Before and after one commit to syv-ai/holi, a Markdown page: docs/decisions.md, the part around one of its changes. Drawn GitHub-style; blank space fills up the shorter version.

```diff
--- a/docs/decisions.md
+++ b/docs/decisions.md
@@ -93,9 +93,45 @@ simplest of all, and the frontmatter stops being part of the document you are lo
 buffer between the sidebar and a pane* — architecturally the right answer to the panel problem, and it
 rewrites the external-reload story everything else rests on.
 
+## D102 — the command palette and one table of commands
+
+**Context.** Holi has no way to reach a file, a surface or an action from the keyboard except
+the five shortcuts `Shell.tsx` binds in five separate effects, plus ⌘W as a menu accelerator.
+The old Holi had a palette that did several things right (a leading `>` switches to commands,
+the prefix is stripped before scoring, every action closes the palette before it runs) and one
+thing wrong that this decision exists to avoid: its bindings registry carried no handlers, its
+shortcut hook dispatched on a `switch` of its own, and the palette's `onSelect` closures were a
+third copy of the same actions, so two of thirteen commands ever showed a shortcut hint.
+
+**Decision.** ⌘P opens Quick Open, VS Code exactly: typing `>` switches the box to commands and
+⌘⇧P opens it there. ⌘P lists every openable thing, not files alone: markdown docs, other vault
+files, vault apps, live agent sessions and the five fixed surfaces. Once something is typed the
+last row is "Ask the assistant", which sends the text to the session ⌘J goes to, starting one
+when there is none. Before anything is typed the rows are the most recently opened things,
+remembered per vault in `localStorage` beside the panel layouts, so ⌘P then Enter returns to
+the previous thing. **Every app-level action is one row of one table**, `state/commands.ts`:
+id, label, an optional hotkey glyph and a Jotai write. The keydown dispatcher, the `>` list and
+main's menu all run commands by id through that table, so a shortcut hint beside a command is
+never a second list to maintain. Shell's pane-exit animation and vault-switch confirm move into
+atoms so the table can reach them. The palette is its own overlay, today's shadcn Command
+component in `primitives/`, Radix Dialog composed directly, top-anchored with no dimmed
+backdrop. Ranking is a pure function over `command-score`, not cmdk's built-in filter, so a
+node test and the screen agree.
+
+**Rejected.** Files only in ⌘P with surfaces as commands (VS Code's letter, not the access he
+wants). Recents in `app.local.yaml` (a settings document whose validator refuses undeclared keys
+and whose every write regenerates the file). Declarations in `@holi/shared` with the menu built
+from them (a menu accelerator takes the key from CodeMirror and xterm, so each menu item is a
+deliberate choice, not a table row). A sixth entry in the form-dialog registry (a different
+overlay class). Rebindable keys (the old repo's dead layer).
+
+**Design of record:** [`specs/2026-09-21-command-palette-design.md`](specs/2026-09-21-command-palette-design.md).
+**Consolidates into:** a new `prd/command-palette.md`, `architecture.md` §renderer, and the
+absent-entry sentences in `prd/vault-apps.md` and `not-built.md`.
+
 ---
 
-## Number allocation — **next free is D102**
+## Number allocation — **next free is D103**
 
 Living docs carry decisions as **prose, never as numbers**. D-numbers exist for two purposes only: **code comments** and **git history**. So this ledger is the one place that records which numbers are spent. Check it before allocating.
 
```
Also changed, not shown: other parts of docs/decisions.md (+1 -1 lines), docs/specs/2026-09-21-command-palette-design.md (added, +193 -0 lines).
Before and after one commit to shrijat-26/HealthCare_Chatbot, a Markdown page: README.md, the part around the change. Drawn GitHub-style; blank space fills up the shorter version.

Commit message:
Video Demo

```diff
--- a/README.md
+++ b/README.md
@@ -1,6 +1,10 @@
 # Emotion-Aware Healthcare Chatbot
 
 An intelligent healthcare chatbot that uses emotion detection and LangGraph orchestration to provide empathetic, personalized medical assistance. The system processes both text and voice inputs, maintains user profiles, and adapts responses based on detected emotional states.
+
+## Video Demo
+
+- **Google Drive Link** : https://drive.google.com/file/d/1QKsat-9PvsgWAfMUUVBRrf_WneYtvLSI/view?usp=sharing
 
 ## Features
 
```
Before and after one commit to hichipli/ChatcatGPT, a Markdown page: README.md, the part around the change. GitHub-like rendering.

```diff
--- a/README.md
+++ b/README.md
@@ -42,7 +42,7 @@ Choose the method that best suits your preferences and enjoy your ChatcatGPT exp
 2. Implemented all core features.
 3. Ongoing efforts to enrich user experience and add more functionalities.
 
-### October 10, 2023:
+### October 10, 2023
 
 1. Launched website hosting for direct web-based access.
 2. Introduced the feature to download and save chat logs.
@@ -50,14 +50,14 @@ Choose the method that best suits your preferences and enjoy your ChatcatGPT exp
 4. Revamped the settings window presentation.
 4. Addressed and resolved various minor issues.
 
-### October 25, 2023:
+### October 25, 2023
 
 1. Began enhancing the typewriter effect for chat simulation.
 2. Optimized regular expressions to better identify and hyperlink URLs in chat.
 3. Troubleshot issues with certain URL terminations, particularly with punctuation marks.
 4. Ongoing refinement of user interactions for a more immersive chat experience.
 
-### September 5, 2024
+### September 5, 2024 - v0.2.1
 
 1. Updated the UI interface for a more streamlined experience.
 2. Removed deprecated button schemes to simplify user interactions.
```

++++

- [Work to complete]
Looking at the data above, state how many of its lines contain the word "docs", and give nothing but that number.

- [Answer space]
6